PROBLEM REQUIREMENTS:
Output all the records word for word. Drop the pictures.

(Entries taken from a collection)
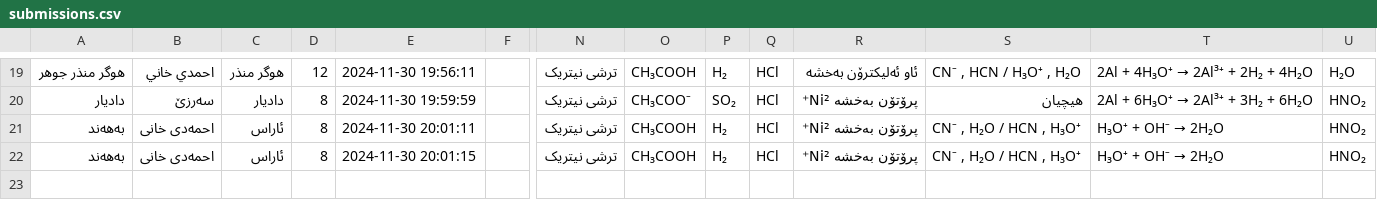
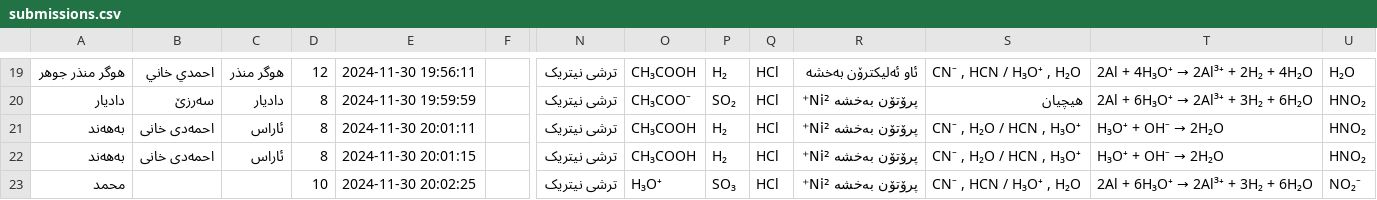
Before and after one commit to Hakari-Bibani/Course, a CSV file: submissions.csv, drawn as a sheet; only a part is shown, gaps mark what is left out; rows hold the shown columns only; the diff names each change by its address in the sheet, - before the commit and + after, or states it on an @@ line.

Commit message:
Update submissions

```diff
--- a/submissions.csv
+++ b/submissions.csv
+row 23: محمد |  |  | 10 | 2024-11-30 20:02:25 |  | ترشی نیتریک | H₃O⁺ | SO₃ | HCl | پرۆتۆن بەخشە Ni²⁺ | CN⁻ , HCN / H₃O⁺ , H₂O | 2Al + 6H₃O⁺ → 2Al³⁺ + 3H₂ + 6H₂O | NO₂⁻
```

ANSWER FOR THE TASK:
Before and after one commit to Hakari-Bibani/Course, a CSV file: submissions.csv, drawn as a sheet; only a part is shown, gaps mark what is left out; rows hold the shown columns only; the diff names each change by its address in the sheet, - before the commit and + after, or states it on an @@ line.

Commit message:
Update submissions

```diff
--- a/submissions.csv
+++ b/submissions.csv
+row 23: محمد |  |  | 10 | 2024-11-30 20:02:25 |  | ترشی نیتریک | H₃O⁺ | SO₃ | HCl | پرۆتۆن بەخشە Ni²⁺ | CN⁻ , HCN / H₃O⁺ , H₂O | 2Al + 6H₃O⁺ → 2Al³⁺ + 3H₂ + 6H₂O | NO₂⁻
```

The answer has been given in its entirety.